-- RECORDS FOR THE EXERCISE follows --
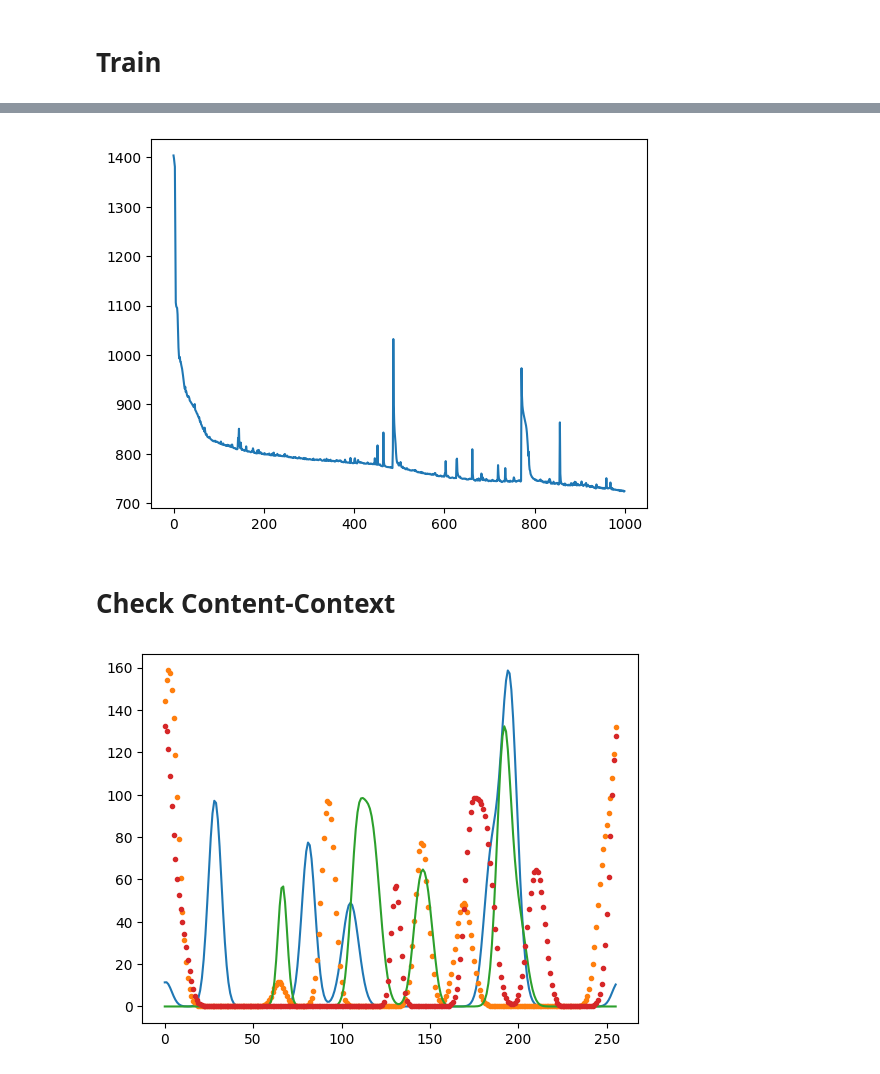
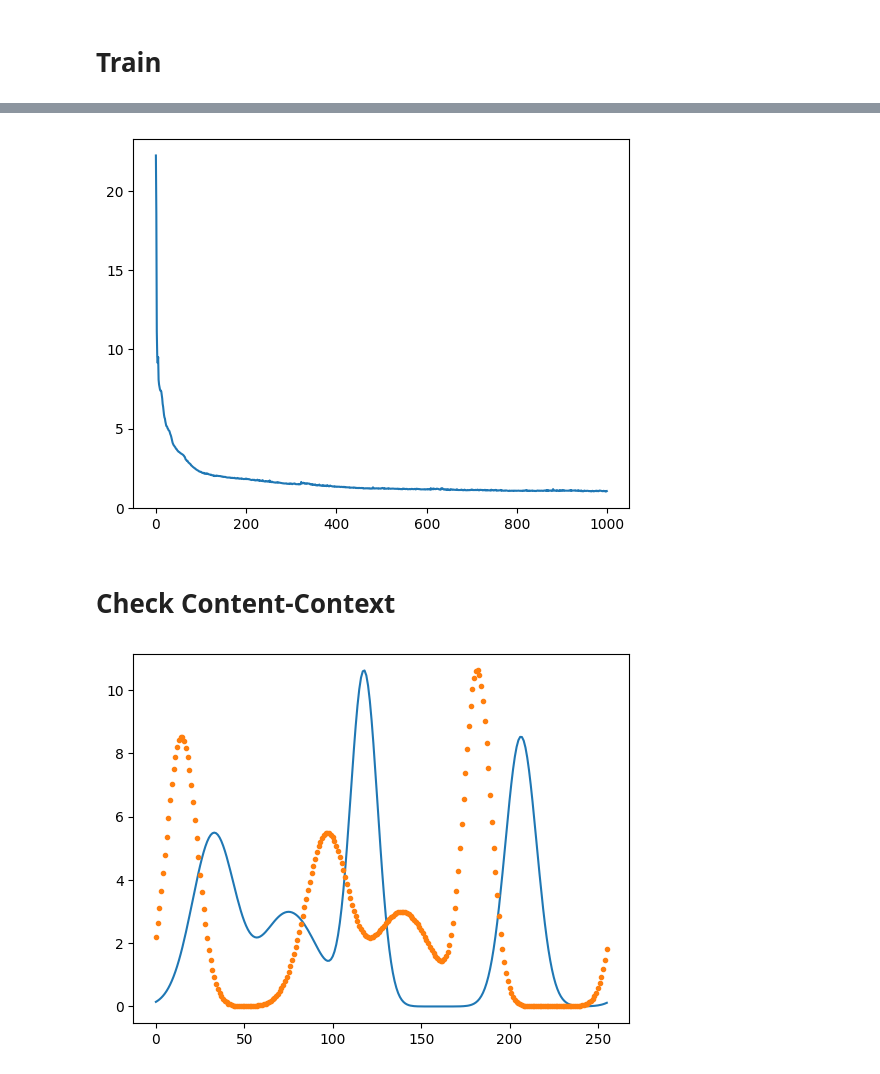
Before and after one commit to c-earth/diff2struct, a Jupyter notebook: periodicAutoencoder1d.ipynb, the cells around one changed output, grey strips where cells are left out. Saved outputs shown, nothing was run; the diff lists cells and outputs as text; code cells hidden in the pictures.

```diff
--- a/periodicAutoencoder1d.ipynb
+++ b/periodicAutoencoder1d.ipynb
@@ -15,10 +15,10 @@ def range_sampling(value_range, size):
     return np.random.random(size = size) * (value_range[1] - value_range[0]) + value_range[0]
 # %%
 data_num = 4096
-n_max = 7
-A_range = [0.00, 5.00]
+n_max = 5
+A_range = [0.20, 1.00]
 u_range = [0.00, 1.00]
-s_range = [0.01, 0.02]
+s_range = [0.02, 0.05]
 # %%
 x = np.linspace(0.0, 1.0, 257)[:-1]
 As = range_sampling(A_range, (data_num, 1, n_max))
@@ -87,11 +119,10 @@ class PUpsample(nn.Module):
         self.scale_factor = scale_factor
 
     def forward(self, x, shifts):
-        output = torch.repeat_interleave(x, self.scale_factor, dim = -1)
         w = x.new_zeros(self.scale_factor)
         w[0] = 1
         output = F.conv_transpose1d(x, w.expand(x.size(1), 1, self.scale_factor), stride = self.scale_factor, groups = x.size(1))
-        indices = (torch.arange(output.shape[2])[None, None, :].repeat(1, output.shape[1], 1) - shifts[:, None, None]) % output.shape[2]
+        indices = (torch.arange(output.shape[2])[None, None, :].repeat(1, output.shape[1], 1) + shifts[:, None, None]) % output.shape[2]
         output = torch.gather(output, 2, indices)
         return output
 # %%
@@ -254,33 +202,17 @@ class Decoder(nn.Module):
 # %%
 class PAE(nn.Module):
-    # def __init__(self, pencoder, pdecoder):
-    #     super(PAE, self).__init__()
-    #     self.pencoder = pencoder
-    #     self.pdecoder = pdecoder
-
-    #     self.pencoder.to(device)
-    #     self.pdecoder.to(device)
-
-    # def forward(self, x):
-    #     pencoded, shiftss = self.pencoder(x)
-    #     pdecoded = self.pdecoder(pencoded, shiftss)
-    #     return pdecoded
-
-    def __init__(self, encoder, pencoder, decoder):
+    def __init__(self, pencoder, pdecoder):
         super(PAE, self).__init__()
         self.pencoder = pencoder
-        self.encoder = encoder
-        self.decoder = decoder
+        self.pdecoder = pdecoder
 
         self.pencoder.to(device)
-        self.encoder.to(device)
-        self.decoder.to(device)
+        self.pdecoder.to(device)
 
     def forward(self, x):
-        encoded = self.encoder(x)
-        pencoded, _ = self.pencoder(x)
-        decoded = self.decoder(torch.concat([pencoded, encoded], dim = 1))
-        return decoded
+        pencoded, shiftss = self.pencoder(x)
+        pdecoded = self.pdecoder(pencoded, shiftss)
+        return pdecoded
 # %% [markdown]
 # Trainging Manager Class
 # %%
@@ -329,10 +261,10 @@ class Demo():
 # %% [markdown]
 # Train
 # %%
+conv_dim = 16
 latent_dim = 32
-p_dim = 8
 
-model = Demo(PAE(Encoder(p_dim), PEncoder(latent_dim), Decoder(latent_dim, p_dim)))
+model = Demo(PAE(PEncoder(conv_dim, latent_dim), PDecoder(conv_dim, latent_dim)))
 
-model.train(nn.MSELoss(), 1000, 64, data)
+model.train(nn.MSELoss(), 1000, 16, data)
 # %% [output]
@@ -340,4 +272,4 @@ Epoch 1000/1000, loss: 724.1641
-[figure, old version]
+[figure, new version]
 # %% [markdown]
 # Check Content-Context
 # %%
@@ -346,11 +279,10 @@ a = torch.from_numpy(data[:2]).view(2, 1, -1)
 b = torch.roll(a, 64, dims = -1)
 # %%
 plt.figure()
-for i in range(2):
-    plt.plot(a[i].detach().numpy().flatten())
-    plt.plot(b[i].detach().numpy().flatten(), '.')
+plt.plot(a[0].detach().numpy().flatten())
+plt.plot(b[0].detach().numpy().flatten(), '.')
 plt.show()
 # %% [output]
-[figure, old version]
+[figure, new version]
 # %%
 plt.figure()
```
Also changed, not shown: parts of 13 cells of this notebook, 1 other file.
-- RECORDS FOR THE EXERCISE concluded --
WHAT TO PRODUCE:
If a line of the data holds the string "MSELoss", list it.

SOLUTION FOR THIS PROBLEM:
-model.train(nn.MSELoss(), 1000, 64, data)
+model.train(nn.MSELoss(), 1000, 16, data)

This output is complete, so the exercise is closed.